Your instructions
Word for word, copy the data that follows and skip its pictures.

Source information
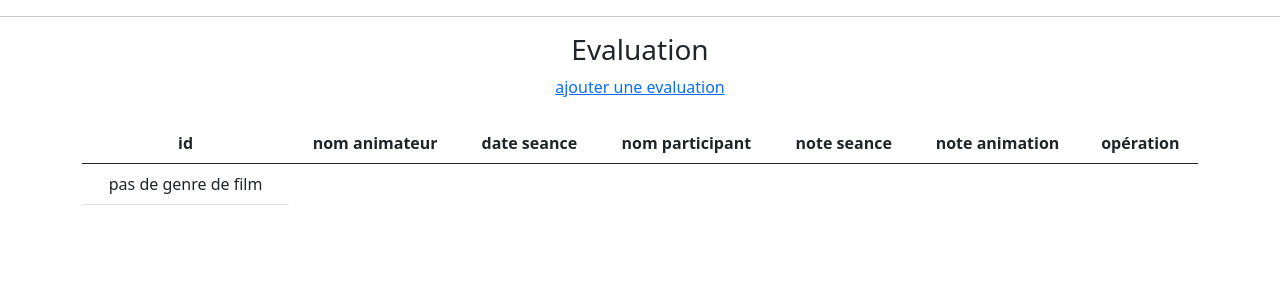
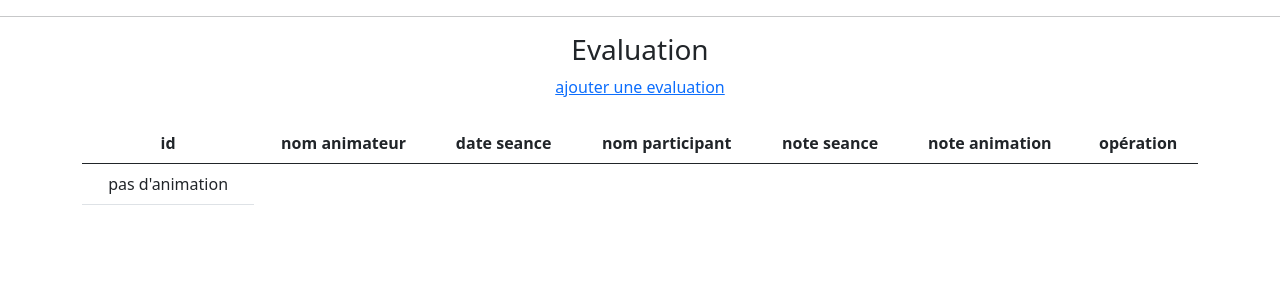
Before and after one commit to Lucas-Requena/ecosphere, a Flask app: template ecosphere/templates/Evaluation/show_evaluation.html in a window 1280 px wide. Shown: the part 48-348 px from the top of the page. Run offline with Flask 3, Linux system fonts and the light colour scheme; the template is opened without the code that fills it, so the values that code supplies are empty; some libraries are stand-ins or nearby versions.

Commit message:
mis a jour du sql

```diff
--- a/ecosphere/app.py
+++ b/ecosphere/app.py
@@ -46,17 +46,21 @@ def show_evaluation():
     evaluations = mycursor.fetchall()
     return render_template('Evaluation/show_evaluation.html', evaluation=evaluations)
 
-@app.route('/film/delete', methods=['GET'])
+@app.route('/animation/delete', methods=['GET'])
 def delete_evaluation():
     print('''suppression d'une evaluation''')
     id = request.args.get('id')
-    print("un genre de film supprimé, id :", id)
+    print("une evaluation supprimé, id :", id)
     message = u'un genre de film supprimé, id : ' + id
     flash(message, 'alert-warning')
 
     mycursor = get_db().cursor()
-    sql = "DELETE FROM genre_film WHERE id_genre=%s;"
+    sql = "DELETE FROM Evaluation WHERE id_evaluation=%s;"
     tuple_sql = (id)
     mycursor.execute(sql, tuple_sql)
     get_db().commit()
     return redirect('/evaluation/show')
+
+@app.route('/genre-film/add', methods=['GET'])
+def add_genre():
+    return render_template('genre_film/add_genre_film.html')
--- a/ecosphere/templates/Evaluation/show_evaluation.html
+++ b/ecosphere/templates/Evaluation/show_evaluation.html
@@ -28,14 +28,14 @@
 
                   <td>
                       <a href="/genre-film/edit?id={{ ligne.id }}">editer</a>&nbsp;
-                      <a href="/genre-film/delete?id={{ ligne.id }}" >supprimer</a>
+                      <a href="/animation/delete?id={{ ligne.id }}" >supprimer</a>
                   </td>
            </tr>
         {% endfor %}
     {% else %}
             <tr>
                   <td>
-                      pas de genre de film
+                      pas d'animation
                   </td>
            </tr>
     {% endif %}
```
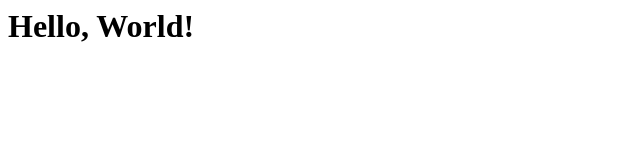
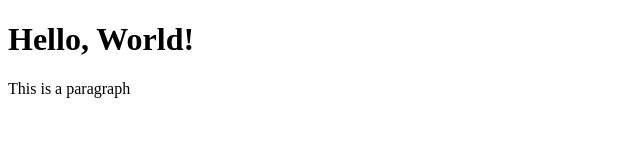
Before and after one commit to crismartinfdez/test-session, a plain HTML site: page first_site copy/index.html in a window 1280 px wide. Shown: the whole page, without its empty margins (0-640 px from the left). Drawn offline with Linux system fonts and the light colour scheme.

Commit message:
paragraph

```diff
--- a/first_site copy/index.html
+++ b/first_site copy/index.html
@@ -1 +1,10 @@
-<h1>Hello, World!</h1>
+<!DOCTYPE html>
+<html>
+<head>
+  <link rel="stylesheet" href="index.css">
+</head>
+
+<body>
+  <h1>Hello, World!</h1>
+  <p>This is a paragraph</p>
+</body>
```
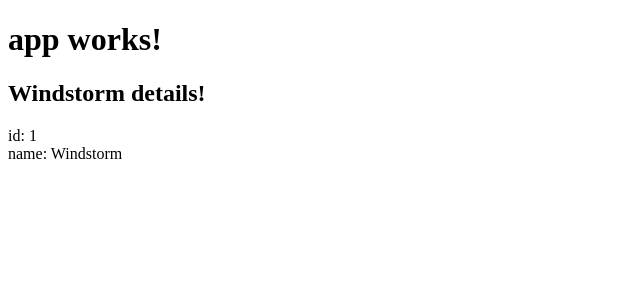
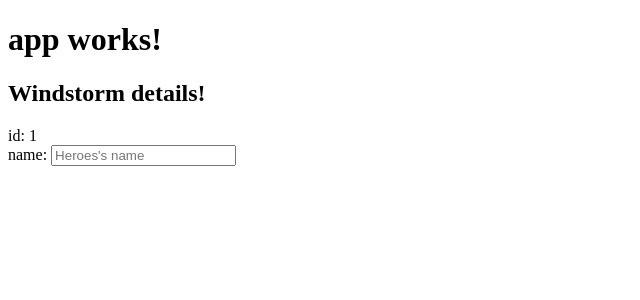
Before and after one commit to youssoupha/angular-poc, an Angular app: page / in a window 1280 px wide. Shown: the top 300 px of the page, without its empty margins (0-640 px from the left). Built offline with nearby package versions, Linux system fonts and the light colour scheme.

Commit message:
feat: adding two way data binding

```diff
--- a/src/app/app.component.html
+++ b/src/app/app.component.html
@@ -4,5 +4,6 @@
   <label>id: </label>{{hero.id}}
 </div>
 <div>
-  <label>name: </label>{{hero.name}}
+  <label for="heroName">name: </label>
+  <input id="heroName" ([ngModel])="hero.name" placeholder="Heroes's name">
 </div>
```
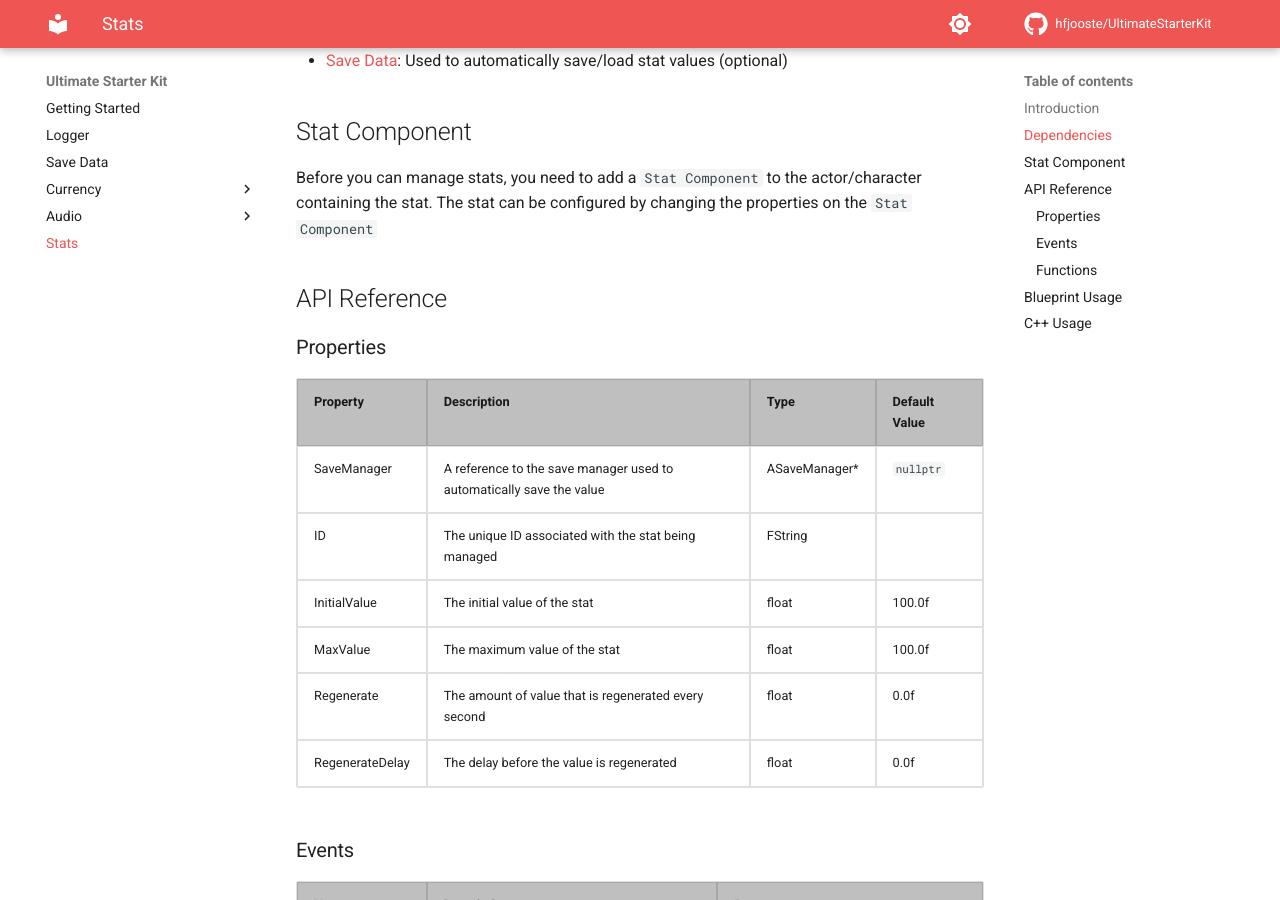
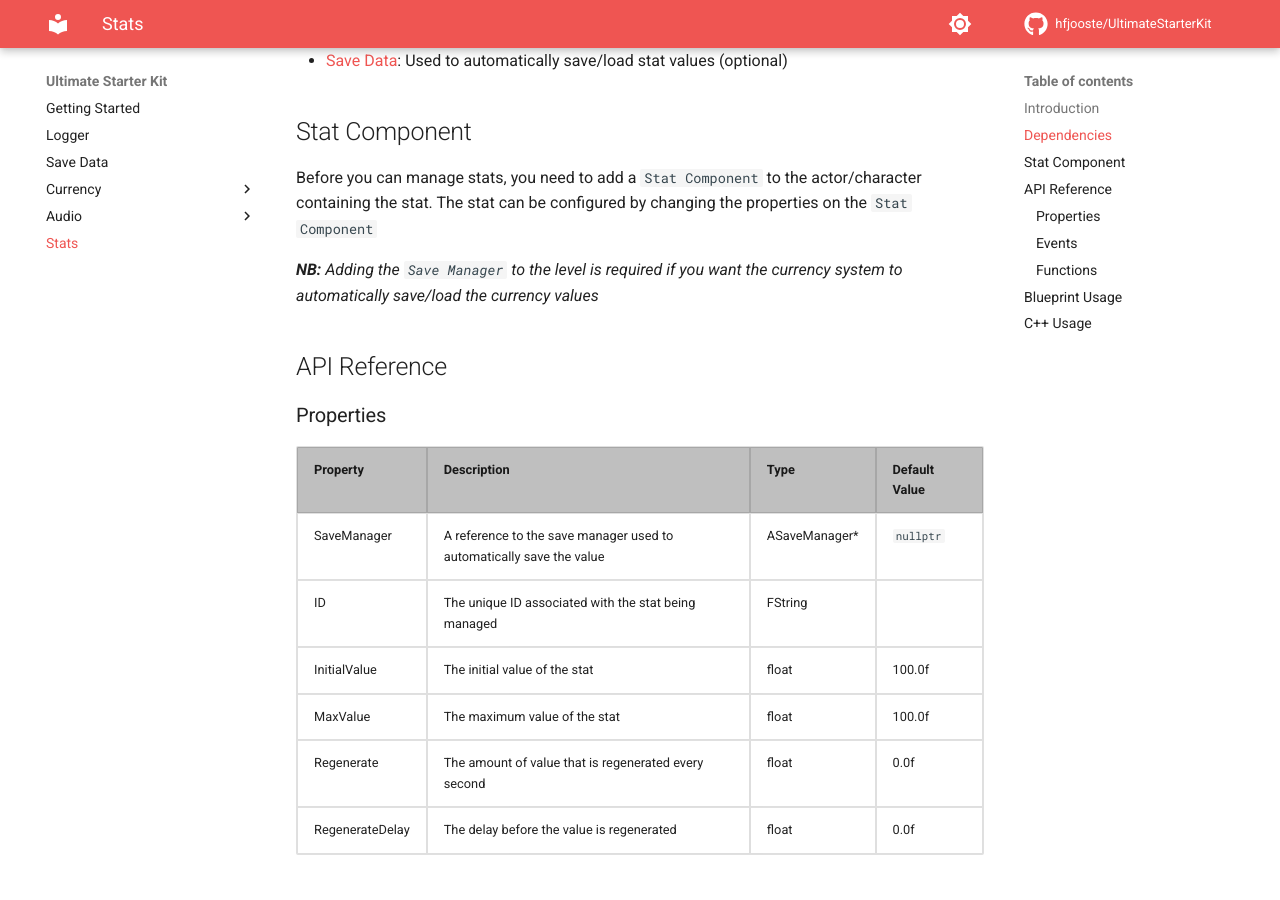
Before and after one commit to hfjooste/UltimateStarterKit, an MkDocs documentation site: the page built from docs/stats.md, in a window 1280 px wide and 900 px high, scrolled down 400 px. Built offline with MkDocs 1.6.1 and Material for MkDocs 9.7.7, drawn with Linux system fonts in a browser that asks for light colours; comment, search, counter and statistics services are not loaded.

Commit message:
Updated documentation

```diff
--- a/docs/stats.md
+++ b/docs/stats.md
@@ -10,6 +10,8 @@ The currency system relies on other components of this plugin to work:
 
 ## Stat Component
 Before you can manage stats, you need to add a <code>Stat Component</code> to the actor/character containing the stat. The stat can be configured by changing the properties on the <code>Stat Component</code>
+
+<i><strong>NB:</strong> Adding the <code>Save Manager</code> to the level is required if you want the currency system to automatically save/load the currency values</i>
 
 ## API Reference
 ### Properties
```
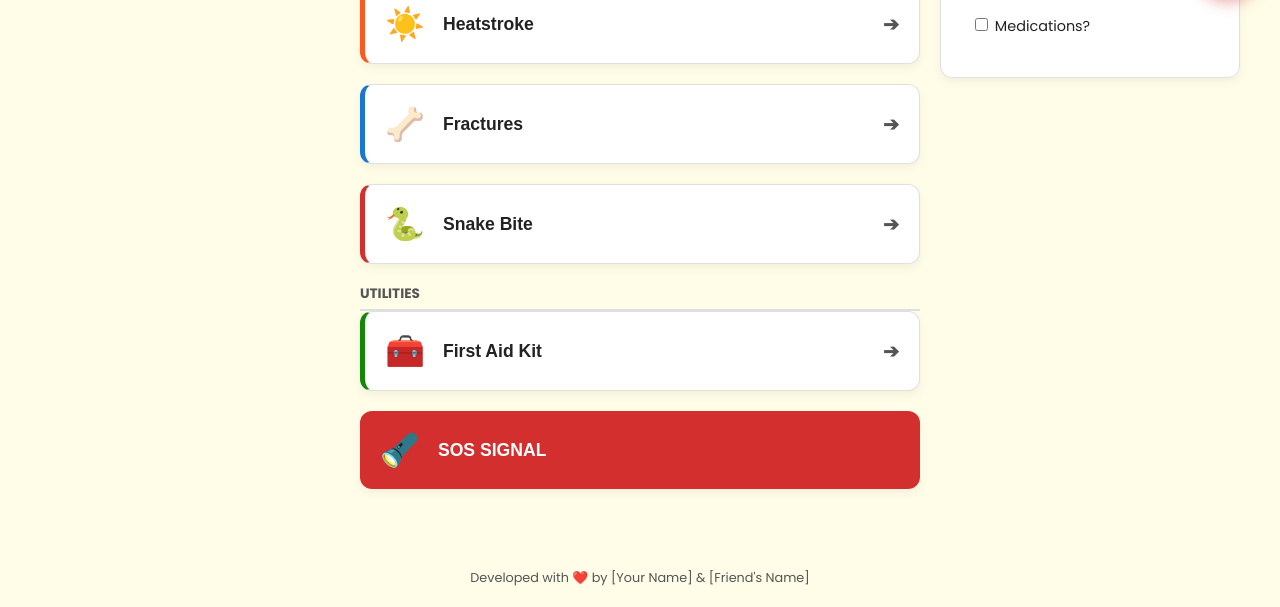
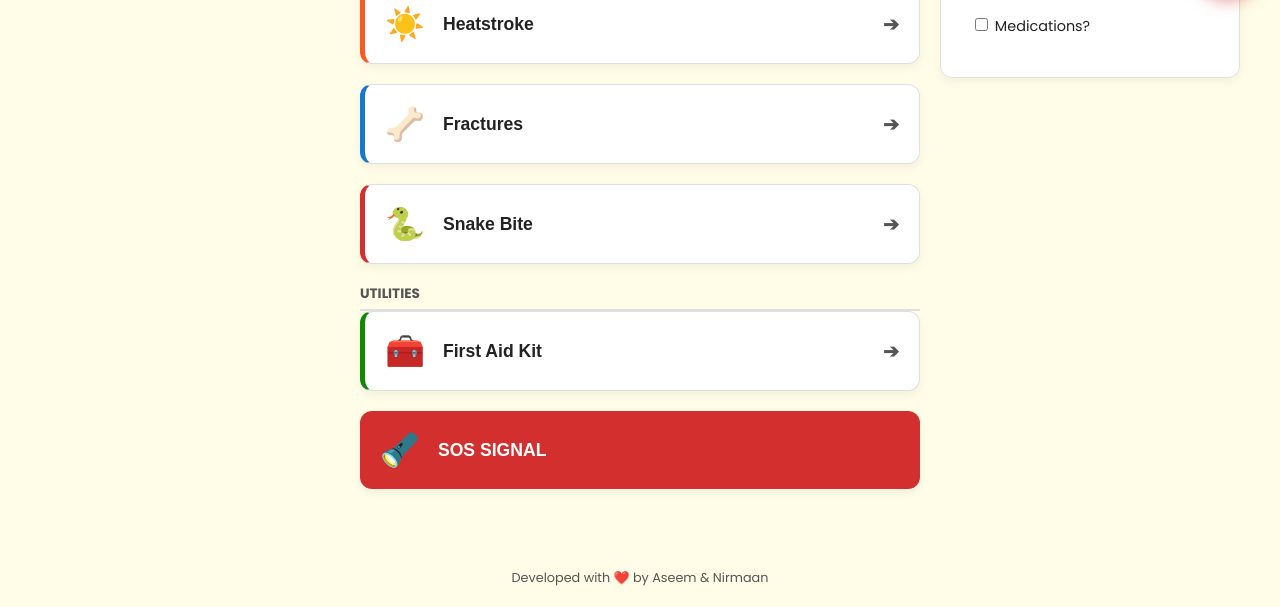
Before and after one commit to Alphaneuro20/resq-portal, a plain HTML site: page index.html in a window 1280 px wide. Shown: the part 783-1390 px from the top of the page. Drawn offline with Linux system fonts and the light colour scheme.

Commit message:
Update index.html

```diff
--- a/index.html
+++ b/index.html
@@ -350,7 +350,7 @@
         if ('serviceWorker' in navigator) navigator.serviceWorker.register('sw.js').catch(err => console.log(err));
     </script>
     <footer style="text-align: center; padding: 20px; font-size: 0.8rem; color: var(--text-sub);">
-    Developed with ❤️ by [Your Name] & [Friend's Name]
+    Developed with ❤️ by Aseem & Nirmaan
 </footer>
 </body>
 </html>
```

Response to the exercise
Before and after one commit to Lucas-Requena/ecosphere, a Flask app: template ecosphere/templates/Evaluation/show_evaluation.html in a window 1280 px wide. Shown: the part 48-348 px from the top of the page. Run offline with Flask 3, Linux system fonts and the light colour scheme; the template is opened without the code that fills it, so the values that code supplies are empty; some libraries are stand-ins or nearby versions.

Commit message:
mis a jour du sql

```diff
--- a/ecosphere/app.py
+++ b/ecosphere/app.py
@@ -46,17 +46,21 @@ def show_evaluation():
     evaluations = mycursor.fetchall()
     return render_template('Evaluation/show_evaluation.html', evaluation=evaluations)
 
-@app.route('/film/delete', methods=['GET'])
+@app.route('/animation/delete', methods=['GET'])
 def delete_evaluation():
     print('''suppression d'une evaluation''')
     id = request.args.get('id')
-    print("un genre de film supprimé, id :", id)
+    print("une evaluation supprimé, id :", id)
     message = u'un genre de film supprimé, id : ' + id
     flash(message, 'alert-warning')
 
     mycursor = get_db().cursor()
-    sql = "DELETE FROM genre_film WHERE id_genre=%s;"
+    sql = "DELETE FROM Evaluation WHERE id_evaluation=%s;"
     tuple_sql = (id)
     mycursor.execute(sql, tuple_sql)
     get_db().commit()
     return redirect('/evaluation/show')
+
+@app.route('/genre-film/add', methods=['GET'])
+def add_genre():
+    return render_template('genre_film/add_genre_film.html')
--- a/ecosphere/templates/Evaluation/show_evaluation.html
+++ b/ecosphere/templates/Evaluation/show_evaluation.html
@@ -28,14 +28,14 @@
 
                   <td>
                       <a href="/genre-film/edit?id={{ ligne.id }}">editer</a>&nbsp;
-                      <a href="/genre-film/delete?id={{ ligne.id }}" >supprimer</a>
+                      <a href="/animation/delete?id={{ ligne.id }}" >supprimer</a>
                   </td>
            </tr>
         {% endfor %}
     {% else %}
             <tr>
                   <td>
-                      pas de genre de film
+                      pas d'animation
                   </td>
            </tr>
     {% endif %}
```
Before and after one commit to crismartinfdez/test-session, a plain HTML site: page first_site copy/index.html in a window 1280 px wide. Shown: the whole page, without its empty margins (0-640 px from the left). Drawn offline with Linux system fonts and the light colour scheme.

Commit message:
paragraph

```diff
--- a/first_site copy/index.html
+++ b/first_site copy/index.html
@@ -1 +1,10 @@
-<h1>Hello, World!</h1>
+<!DOCTYPE html>
+<html>
+<head>
+  <link rel="stylesheet" href="index.css">
+</head>
+
+<body>
+  <h1>Hello, World!</h1>
+  <p>This is a paragraph</p>
+</body>
```
Before and after one commit to youssoupha/angular-poc, an Angular app: page / in a window 1280 px wide. Shown: the top 300 px of the page, without its empty margins (0-640 px from the left). Built offline with nearby package versions, Linux system fonts and the light colour scheme.

Commit message:
feat: adding two way data binding

```diff
--- a/src/app/app.component.html
+++ b/src/app/app.component.html
@@ -4,5 +4,6 @@
   <label>id: </label>{{hero.id}}
 </div>
 <div>
-  <label>name: </label>{{hero.name}}
+  <label for="heroName">name: </label>
+  <input id="heroName" ([ngModel])="hero.name" placeholder="Heroes's name">
 </div>
```
Before and after one commit to hfjooste/UltimateStarterKit, an MkDocs documentation site: the page built from docs/stats.md, in a window 1280 px wide and 900 px high, scrolled down 400 px. Built offline with MkDocs 1.6.1 and Material for MkDocs 9.7.7, drawn with Linux system fonts in a browser that asks for light colours; comment, search, counter and statistics services are not loaded.

Commit message:
Updated documentation

```diff
--- a/docs/stats.md
+++ b/docs/stats.md
@@ -10,6 +10,8 @@ The currency system relies on other components of this plugin to work:
 
 ## Stat Component
 Before you can manage stats, you need to add a <code>Stat Component</code> to the actor/character containing the stat. The stat can be configured by changing the properties on the <code>Stat Component</code>
+
+<i><strong>NB:</strong> Adding the <code>Save Manager</code> to the level is required if you want the currency system to automatically save/load the currency values</i>
 
 ## API Reference
 ### Properties
```
Before and after one commit to Alphaneuro20/resq-portal, a plain HTML site: page index.html in a window 1280 px wide. Shown: the part 783-1390 px from the top of the page. Drawn offline with Linux system fonts and the light colour scheme.

Commit message:
Update index.html

```diff
--- a/index.html
+++ b/index.html
@@ -350,7 +350,7 @@
         if ('serviceWorker' in navigator) navigator.serviceWorker.register('sw.js').catch(err => console.log(err));
     </script>
     <footer style="text-align: center; padding: 20px; font-size: 0.8rem; color: var(--text-sub);">
-    Developed with ❤️ by [Your Name] & [Friend's Name]
+    Developed with ❤️ by Aseem & Nirmaan
 </footer>
 </body>
 </html>
```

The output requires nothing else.